Rory McIlroy created a huge furore when he called the Ryder Cup “an exhibition” last year.
“It’s not and it never will be,” responded Colin Montgomerie on being told the young man’s view. “But please don’t start a big war against Rory McIlroy.”
The 21-year-old from Northern Ireland will be able to speak from experience after he makes his debut under Montgomerie’s captaincy at Celtic Manor.
But while you should not expect to hear the word “exhibition” from his lips again, do not anticipate McIlroy changing his mind on where the match fits into his pecking order.
“If somebody asks me whether I’d rather sink the winning putt in the Ryder Cup or win a major, it’s the major every day,” McIlroy said.
“World championship or Ryder Cup? Win a world championship,” he added after hesitating only slightly longer.
That smacks of Tiger Woods’ attitude when he said in 2002 that he could think of “a million reasons” – the size of the cheque – why he would choose a world title ahead of beating Europe.
Woods had played in the match twice by then and had clearly not warmed to it.
There is every chance that McIlroy will, especially after his obvious enjoyment at being part of a successful Britain and Ireland team at the Vivendi Trophy - the old Seve Trophy – against Continental Europe last September.
“That just reminded me how good and special team golf is,” said the young star. “I played in a lot of Irish teams and then in the Walker Cup and they are all very important to me.
“I suppose not playing team golf for a couple of years I’d put it to the back of my mind a bit.My mind wasn’t completely on team golf when I said what I said. I was trying to concentrate on my own game and that’s sort of why it came out the way it did.
“It’s nice to be able to celebrate with mates and that would be the best thing about the Ryder Cup as well. The result is obviously important to the guys involved and important for the European Tour.
“Everyone’s up for it and I will be come the week. It’s not just for yourself - you’ve got your 11 team-mates, the backroom staff and everybody, so there is a lot of energy going around the team room.
“But at the end of the day you’re going to be remembered for what you achieve in an individual sport.
“When I was a kid growing up practising on the putting green I never had a putt to win the Ryder Cup. I always had a putt to win the Masters or a putt to win the Open – it’s just the way I feel.”
McIlroy also originally offered the opinion that “I’m not going to go running around fist-pumping,” but cometh the hour it might be very different.
“I played my first Masters thinking ’I never want to miss one of those again’ because it was just incredible.
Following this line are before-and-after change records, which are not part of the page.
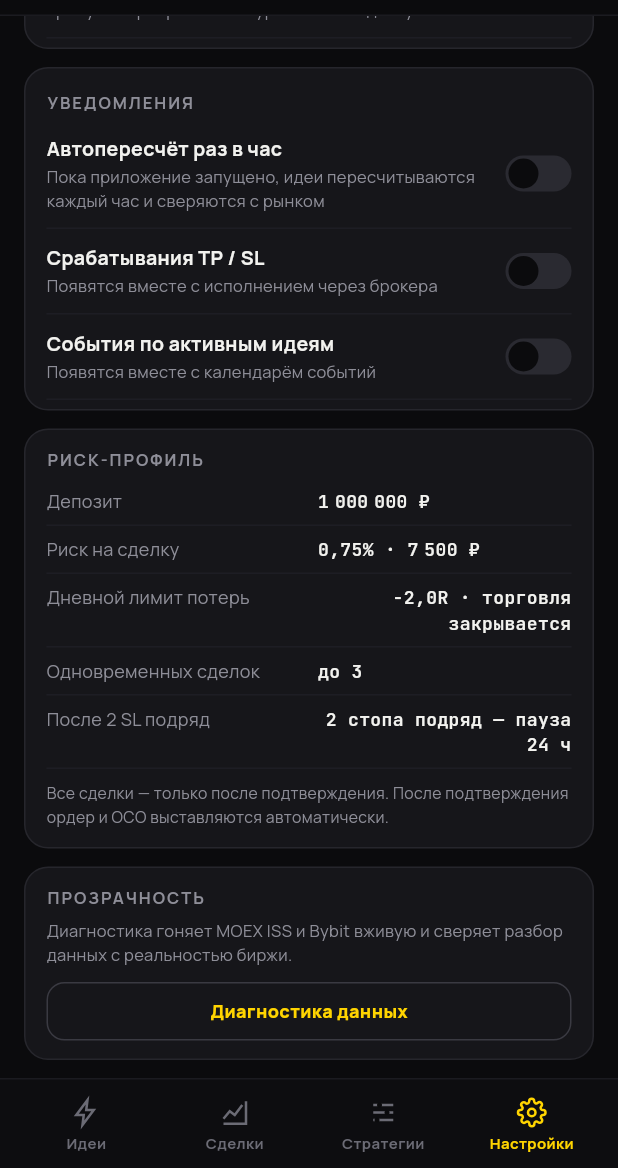
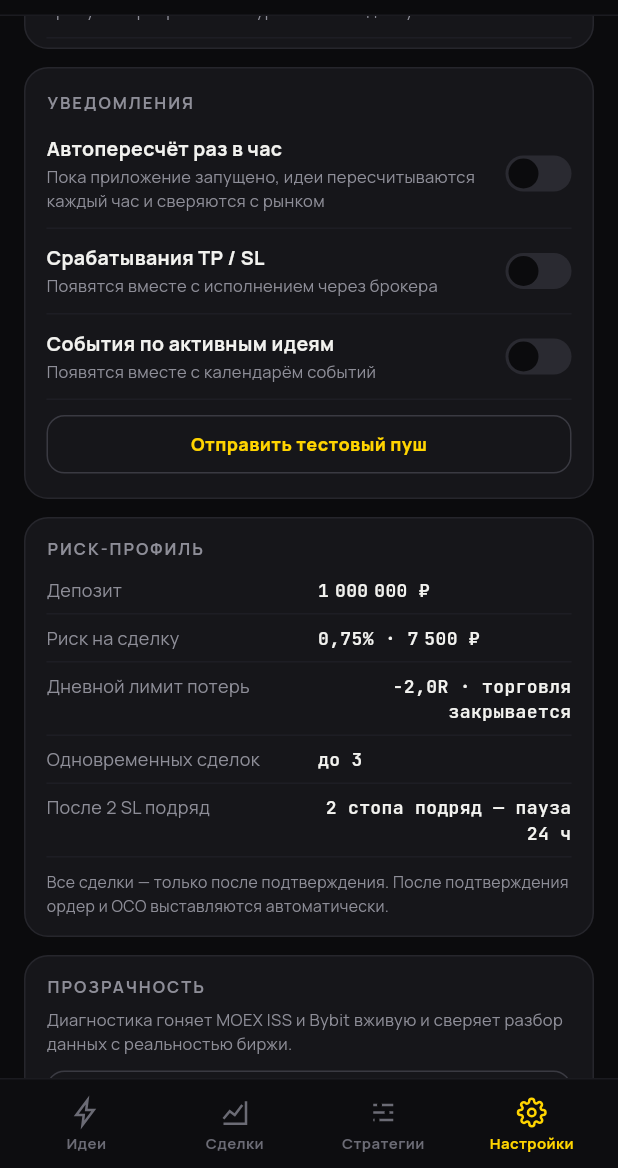
Before and after one commit to compas-psy/signalAI-mobileApp, a Flutter app: the screen it shows after launch, item 4 of the bottom bar chosen, scrolled down 1728 dp, on a phone screen of 412 x 824 dp, the part 68-1236 px from its top. Run offline on Flutter 3.47's test engine with Material 3 defaults, Android fonts, the phone set to English and light mode, and no system bars; network calls fail.

```diff
--- a/lib/data/native_bridge.dart
+++ b/lib/data/native_bridge.dart
@@ -70,6 +70,10 @@ class NativeBridge {
   /// Чем именно подтверждается сделка: `biometrics`, `credential` или `none`.
   Future<String?> confirmMethod() => _string('confirmMethod');
 
+  /// Системный экран уведомлений приложения — когда диалог разрешения
+  /// Android больше не показывает.
+  Future<bool> openNotificationSettings() => _bool('notificationSettings');
+
   /// Диалог подтверждения. false — отказ, отмена или ошибка: при любом
   /// сомнении ордер не уходит.
   Future<bool> biometricConfirm({required String title, String subtitle = ''}) =>
--- a/lib/ui/screens/settings_screen.dart
+++ b/lib/ui/screens/settings_screen.dart
@@ -79,6 +79,9 @@ class SettingsScreen extends StatelessWidget {
                 title: 'Уведомления',
                 items: snapshot.notifications,
                 onChanged: controller.toggleNotification,
+                // Доставку можно проверить, не дожидаясь настоящего сигнала:
+                // пуш с явно помеченным примером идеи.
+                footer: _TestPushButton(onTap: controller.sendTestPush),
               ),
               const SizedBox(height: 12),
               _RiskCard(risk: snapshot.risk),
@@ -562,11 +565,15 @@ class _TogglesCard extends StatelessWidget {
     required this.title,
     required this.items,
     required this.onChanged,
+    this.footer,
   });
 
   final String title;
   final List<ToggleSetting> items;
   final void Function(String id, bool enabled) onChanged;
+
+  /// Дополнительный элемент под тумблерами — например, кнопка проверки.
+  final Widget? footer;
 
   @override
   Widget build(BuildContext context) => SectionCard(
@@ -604,7 +611,38 @@ class _TogglesCard extends StatelessWidget {
                   ],
                 ),
               ),
+            if (footer != null)
+              Padding(
+                padding: const EdgeInsets.symmetric(vertical: 10),
+                child: footer,
+              ),
           ],
+        ),
+      );
+}
+
+/// Кнопка тестового пуша: пример идеи в шторке уведомлений.
+class _TestPushButton extends StatelessWidget {
+  const _TestPushButton({required this.onTap});
+
+  final VoidCallback onTap;
+
+  @override
+  Widget build(BuildContext context) => Pressable(
+        onTap: onTap,
+        child: Container(
+          width: double.infinity,
+          padding: const EdgeInsets.symmetric(vertical: 10),
+          decoration: BoxDecoration(
+            border: Border.all(color: C.borderHover),
+            borderRadius: BorderRadius.circular(R.inner),
+          ),
+          child: Center(
+            child: Text(
+              'Отправить тестовый пуш',
+              style: T.body(12, weight: 800, color: C.accent),
+            ),
+          ),
         ),
       );
 }
```
Also changed, not shown: lib/data/local_store.dart (+26 -7 lines), lib/state/app_controller.dart (+30 -1 lines), 3 other files.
If the Ryder Cup does the same for me then so be it,” he added.
His captain at the Vivendi Trophy was Paul McGinley and he certainly got the best out of McIlroy, pairing him with compatriot and close friend Graeme McDowell just as Montgomerie may well do.
In four of the five sessions they were sent out first and came back with maximum points.
“If I played number one in the other (the second day fourballs) I would have been five out of five,” he joked.
Montgomerie will be looking forward to seeing such bravado when his side gathers in Wales - and he is also certainly looking forward to seeing McIlroy play in the match, exhibition or not.